Take each line from the entries that holds "Linux" and copy it out.

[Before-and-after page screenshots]
*****

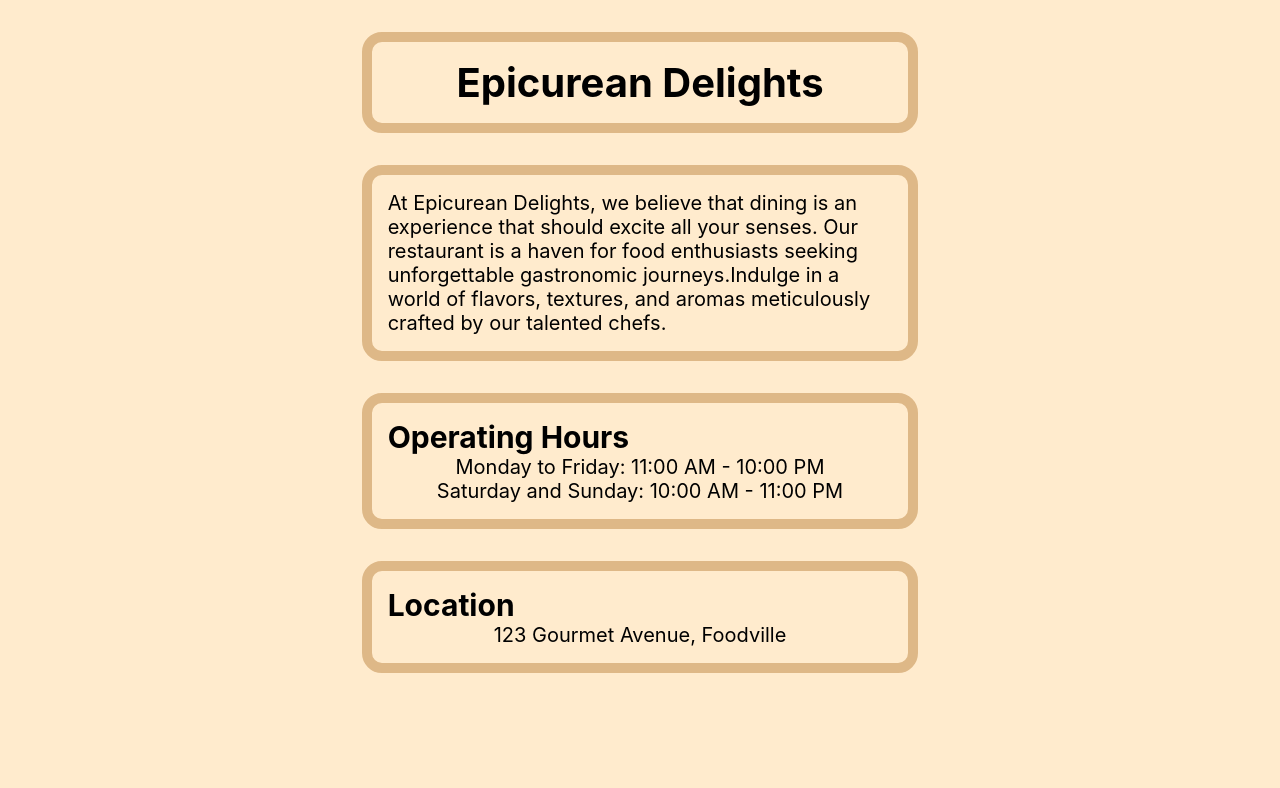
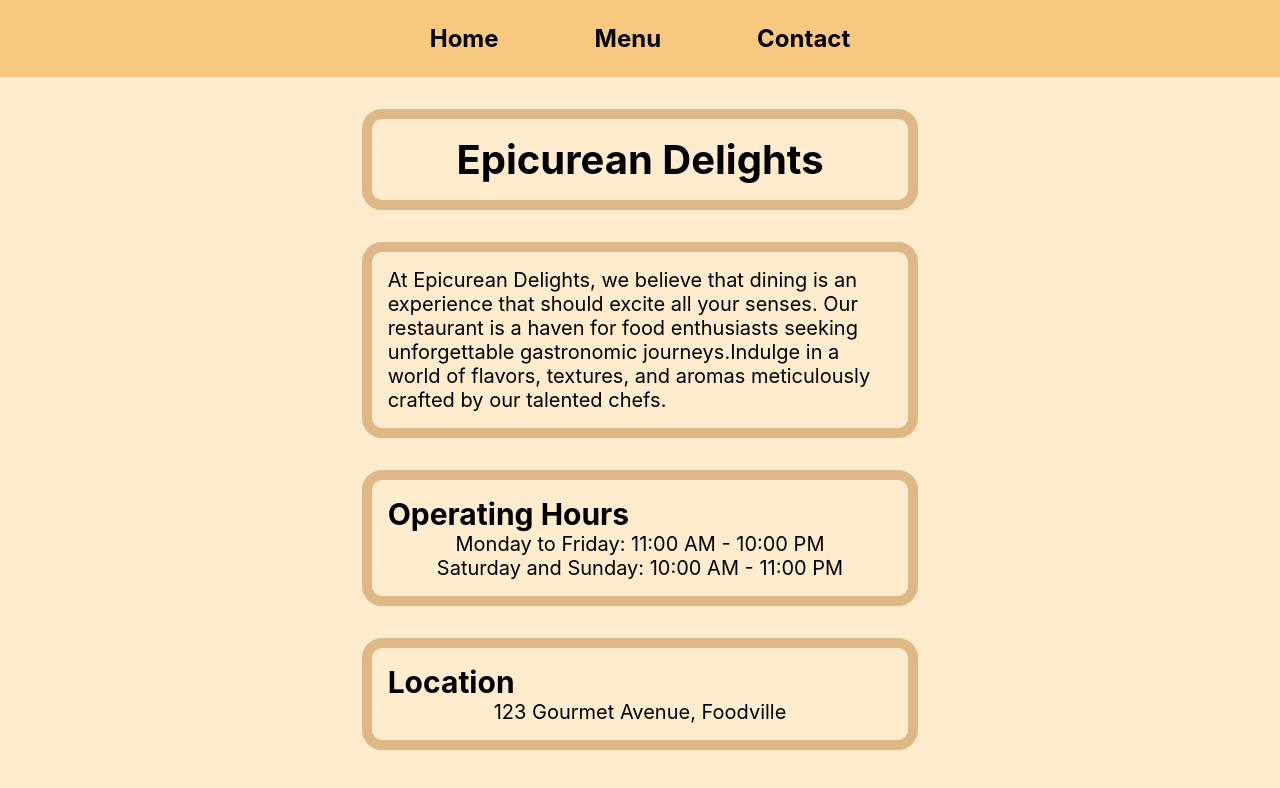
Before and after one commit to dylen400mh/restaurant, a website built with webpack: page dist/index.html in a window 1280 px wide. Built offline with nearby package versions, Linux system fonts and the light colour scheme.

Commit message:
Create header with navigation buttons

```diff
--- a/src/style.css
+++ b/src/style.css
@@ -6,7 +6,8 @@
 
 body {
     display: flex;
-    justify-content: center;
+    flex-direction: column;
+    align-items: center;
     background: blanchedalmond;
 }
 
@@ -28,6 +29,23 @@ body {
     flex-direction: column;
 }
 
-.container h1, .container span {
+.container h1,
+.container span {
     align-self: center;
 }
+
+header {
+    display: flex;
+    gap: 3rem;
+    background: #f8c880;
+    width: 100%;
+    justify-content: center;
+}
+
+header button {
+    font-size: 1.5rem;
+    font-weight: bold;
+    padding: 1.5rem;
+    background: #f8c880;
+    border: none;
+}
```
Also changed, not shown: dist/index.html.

*****

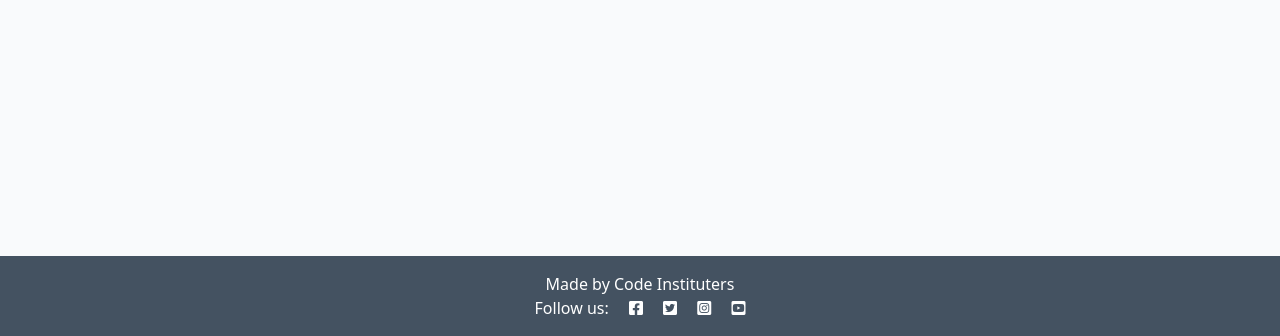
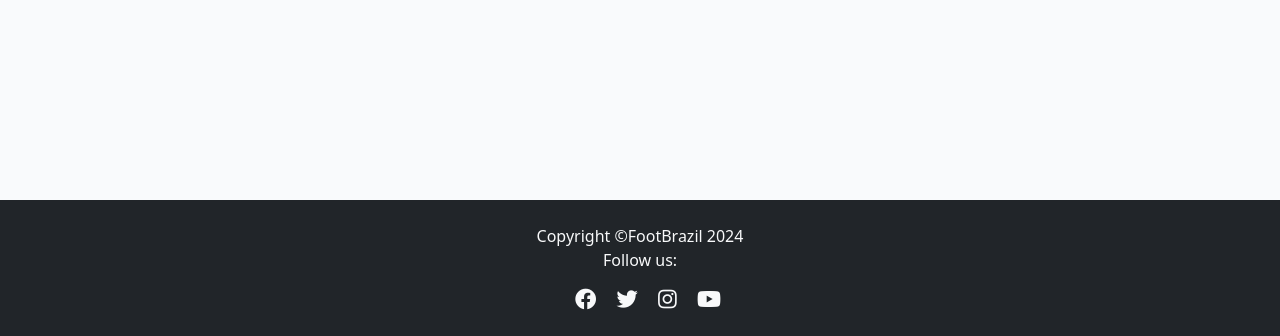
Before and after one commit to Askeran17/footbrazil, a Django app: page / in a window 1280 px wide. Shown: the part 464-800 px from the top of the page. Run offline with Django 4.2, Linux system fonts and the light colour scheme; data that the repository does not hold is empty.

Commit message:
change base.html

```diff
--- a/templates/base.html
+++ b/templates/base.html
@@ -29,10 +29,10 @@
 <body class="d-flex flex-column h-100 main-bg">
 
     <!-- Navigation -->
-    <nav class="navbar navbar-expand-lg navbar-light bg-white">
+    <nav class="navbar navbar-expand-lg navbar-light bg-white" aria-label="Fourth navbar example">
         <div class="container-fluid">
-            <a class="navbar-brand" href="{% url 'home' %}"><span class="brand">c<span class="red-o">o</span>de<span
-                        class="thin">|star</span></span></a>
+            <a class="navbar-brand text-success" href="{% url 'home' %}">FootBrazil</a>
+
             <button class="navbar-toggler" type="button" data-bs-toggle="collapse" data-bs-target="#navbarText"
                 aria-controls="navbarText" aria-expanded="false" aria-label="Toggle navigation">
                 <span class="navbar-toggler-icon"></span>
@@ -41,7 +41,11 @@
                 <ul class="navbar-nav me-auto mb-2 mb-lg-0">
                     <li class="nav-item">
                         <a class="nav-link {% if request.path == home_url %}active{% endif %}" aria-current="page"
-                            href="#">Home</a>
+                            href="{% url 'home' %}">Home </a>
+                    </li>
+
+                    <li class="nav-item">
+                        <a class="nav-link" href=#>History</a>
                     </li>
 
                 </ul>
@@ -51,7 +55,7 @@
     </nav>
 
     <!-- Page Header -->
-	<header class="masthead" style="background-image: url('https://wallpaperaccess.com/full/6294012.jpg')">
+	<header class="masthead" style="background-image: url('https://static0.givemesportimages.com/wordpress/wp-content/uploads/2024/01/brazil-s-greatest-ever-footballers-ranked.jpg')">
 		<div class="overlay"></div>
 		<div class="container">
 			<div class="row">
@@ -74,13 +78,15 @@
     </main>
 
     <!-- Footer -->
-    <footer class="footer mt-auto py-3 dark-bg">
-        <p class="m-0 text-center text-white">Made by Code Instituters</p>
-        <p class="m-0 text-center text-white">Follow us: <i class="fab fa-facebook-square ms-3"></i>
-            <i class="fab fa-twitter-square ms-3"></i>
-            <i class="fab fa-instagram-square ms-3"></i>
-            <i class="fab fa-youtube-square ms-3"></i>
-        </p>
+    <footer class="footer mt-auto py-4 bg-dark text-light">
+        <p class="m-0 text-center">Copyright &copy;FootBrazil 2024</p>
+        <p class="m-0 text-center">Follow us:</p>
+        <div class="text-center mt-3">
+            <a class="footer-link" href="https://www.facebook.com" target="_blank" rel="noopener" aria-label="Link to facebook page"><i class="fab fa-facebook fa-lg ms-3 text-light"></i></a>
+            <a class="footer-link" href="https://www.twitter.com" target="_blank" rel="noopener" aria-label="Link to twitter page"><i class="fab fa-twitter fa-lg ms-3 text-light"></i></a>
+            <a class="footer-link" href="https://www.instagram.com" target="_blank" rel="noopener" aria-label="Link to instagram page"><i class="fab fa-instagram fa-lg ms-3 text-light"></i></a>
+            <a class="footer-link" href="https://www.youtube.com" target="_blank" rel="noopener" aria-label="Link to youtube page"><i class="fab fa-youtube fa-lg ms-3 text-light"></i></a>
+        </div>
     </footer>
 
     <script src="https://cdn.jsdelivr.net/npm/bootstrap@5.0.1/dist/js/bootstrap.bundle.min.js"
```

*****

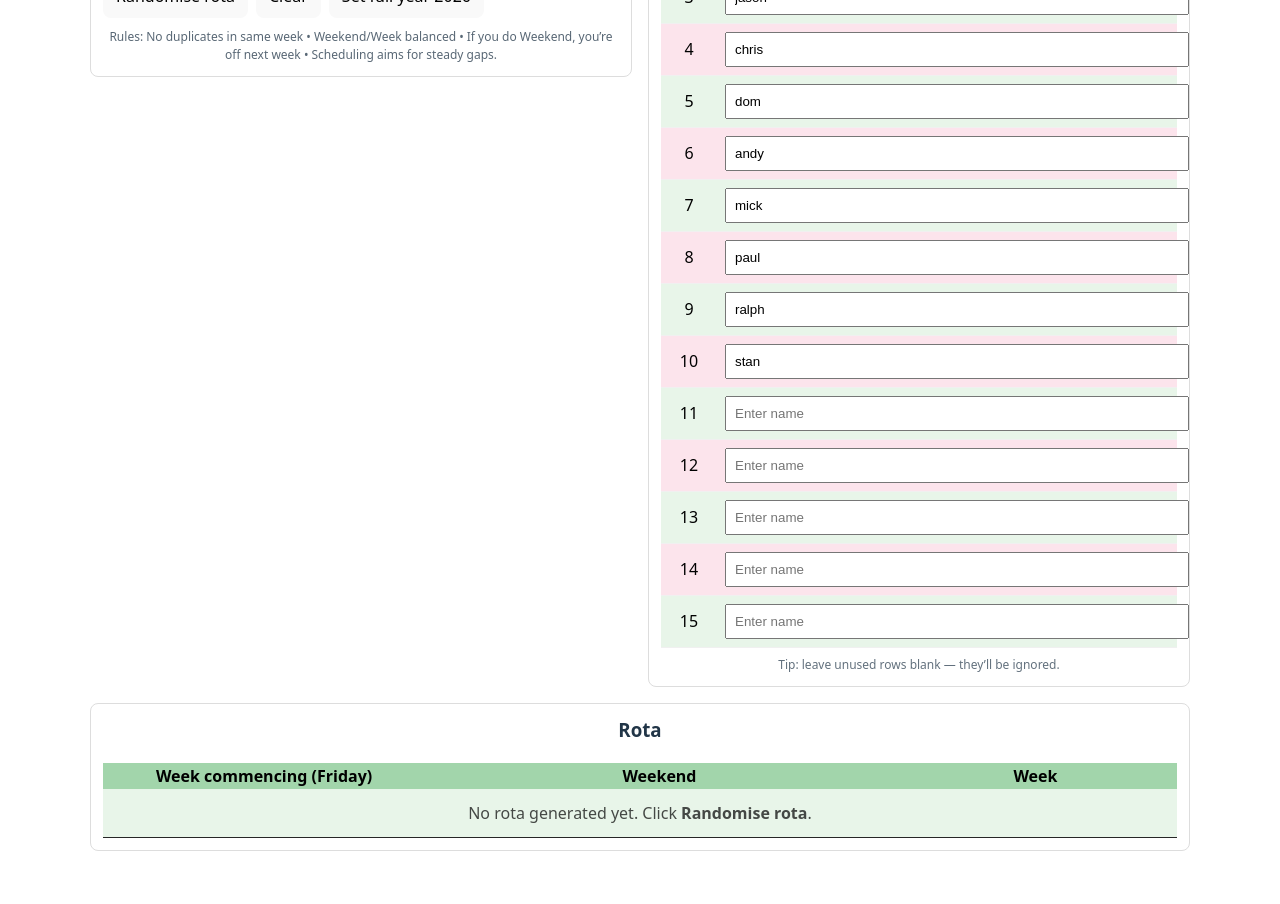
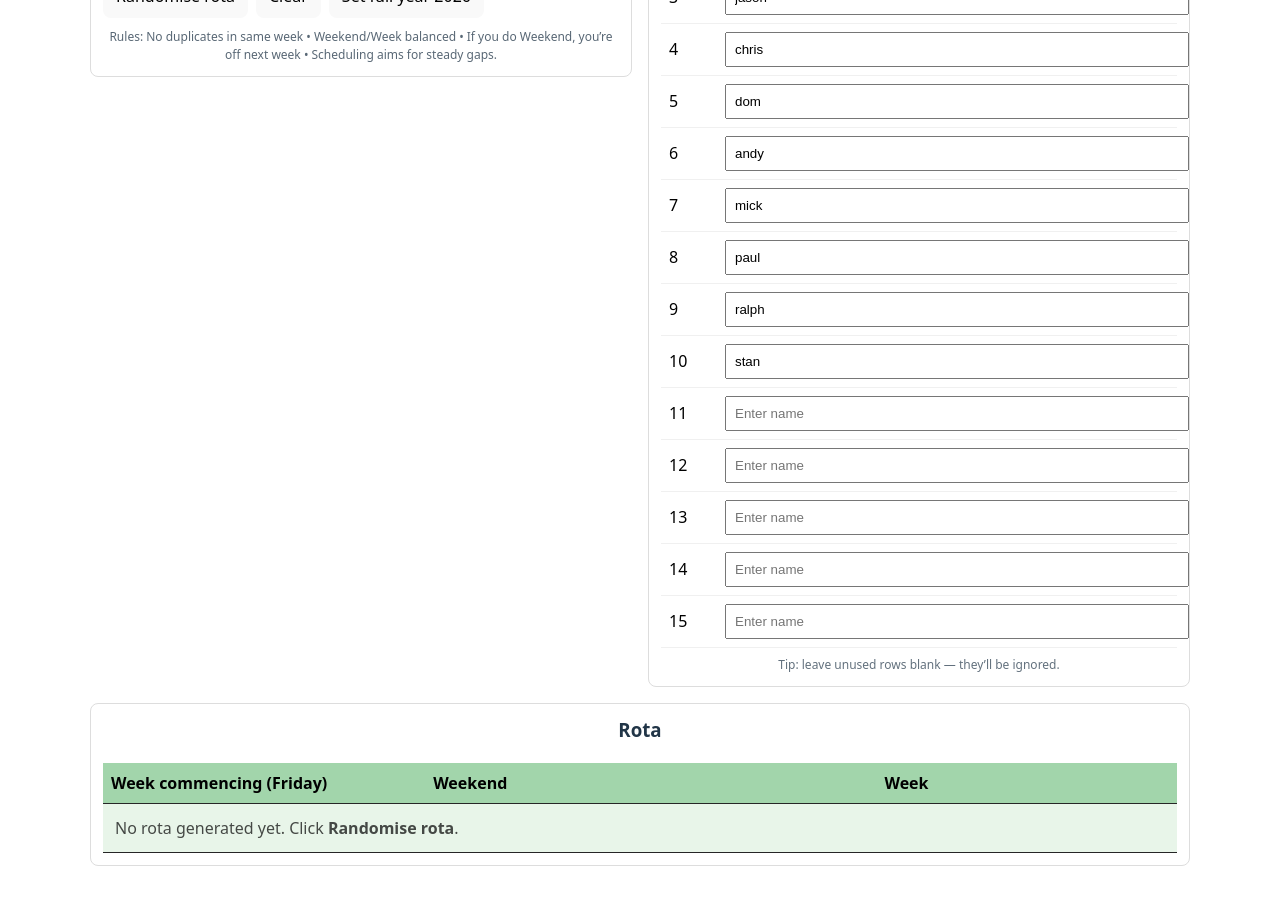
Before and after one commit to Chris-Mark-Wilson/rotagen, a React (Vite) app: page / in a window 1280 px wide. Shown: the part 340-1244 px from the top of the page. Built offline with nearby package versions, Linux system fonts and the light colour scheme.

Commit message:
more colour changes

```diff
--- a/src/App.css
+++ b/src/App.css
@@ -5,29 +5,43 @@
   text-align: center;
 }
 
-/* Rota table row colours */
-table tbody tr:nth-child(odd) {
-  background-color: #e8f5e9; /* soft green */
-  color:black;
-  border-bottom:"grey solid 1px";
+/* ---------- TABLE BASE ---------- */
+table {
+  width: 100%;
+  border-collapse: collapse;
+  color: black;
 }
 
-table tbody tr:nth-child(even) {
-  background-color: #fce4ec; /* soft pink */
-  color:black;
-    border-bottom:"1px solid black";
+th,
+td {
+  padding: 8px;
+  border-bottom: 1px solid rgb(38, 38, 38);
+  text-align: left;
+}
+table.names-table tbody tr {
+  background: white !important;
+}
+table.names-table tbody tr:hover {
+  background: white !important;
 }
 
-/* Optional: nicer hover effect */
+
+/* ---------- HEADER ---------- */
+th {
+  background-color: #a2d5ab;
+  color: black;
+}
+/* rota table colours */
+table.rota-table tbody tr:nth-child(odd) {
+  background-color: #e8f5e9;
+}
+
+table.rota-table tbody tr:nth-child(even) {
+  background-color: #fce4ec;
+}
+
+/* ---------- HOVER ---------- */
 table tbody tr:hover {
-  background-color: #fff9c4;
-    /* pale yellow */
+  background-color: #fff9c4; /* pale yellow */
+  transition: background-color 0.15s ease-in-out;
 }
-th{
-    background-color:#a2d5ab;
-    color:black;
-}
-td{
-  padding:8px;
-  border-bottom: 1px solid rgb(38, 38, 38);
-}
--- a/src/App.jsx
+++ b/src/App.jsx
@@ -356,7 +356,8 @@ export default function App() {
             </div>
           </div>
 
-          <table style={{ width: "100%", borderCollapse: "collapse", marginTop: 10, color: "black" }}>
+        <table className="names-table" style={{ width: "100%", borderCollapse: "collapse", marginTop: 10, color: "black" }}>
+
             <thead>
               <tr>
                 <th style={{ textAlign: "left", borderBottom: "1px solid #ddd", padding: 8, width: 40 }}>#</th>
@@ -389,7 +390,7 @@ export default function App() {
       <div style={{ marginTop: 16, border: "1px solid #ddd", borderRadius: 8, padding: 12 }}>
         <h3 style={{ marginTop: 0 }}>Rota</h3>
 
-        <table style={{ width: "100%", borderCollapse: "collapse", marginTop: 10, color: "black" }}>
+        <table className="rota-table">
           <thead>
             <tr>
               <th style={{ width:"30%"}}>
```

*****

## Output of the exercise
Before and after one commit to dylen400mh/restaurant, a website built with webpack: page dist/index.html in a window 1280 px wide. Built offline with nearby package versions, Linux system fonts and the light colour scheme.
Before and after one commit to Askeran17/footbrazil, a Django app: page / in a window 1280 px wide. Shown: the part 464-800 px from the top of the page. Run offline with Django 4.2, Linux system fonts and the light colour scheme; data that the repository does not hold is empty.
Before and after one commit to Chris-Mark-Wilson/rotagen, a React (Vite) app: page / in a window 1280 px wide. Shown: the part 340-1244 px from the top of the page. Built offline with nearby package versions, Linux system fonts and the light colour scheme.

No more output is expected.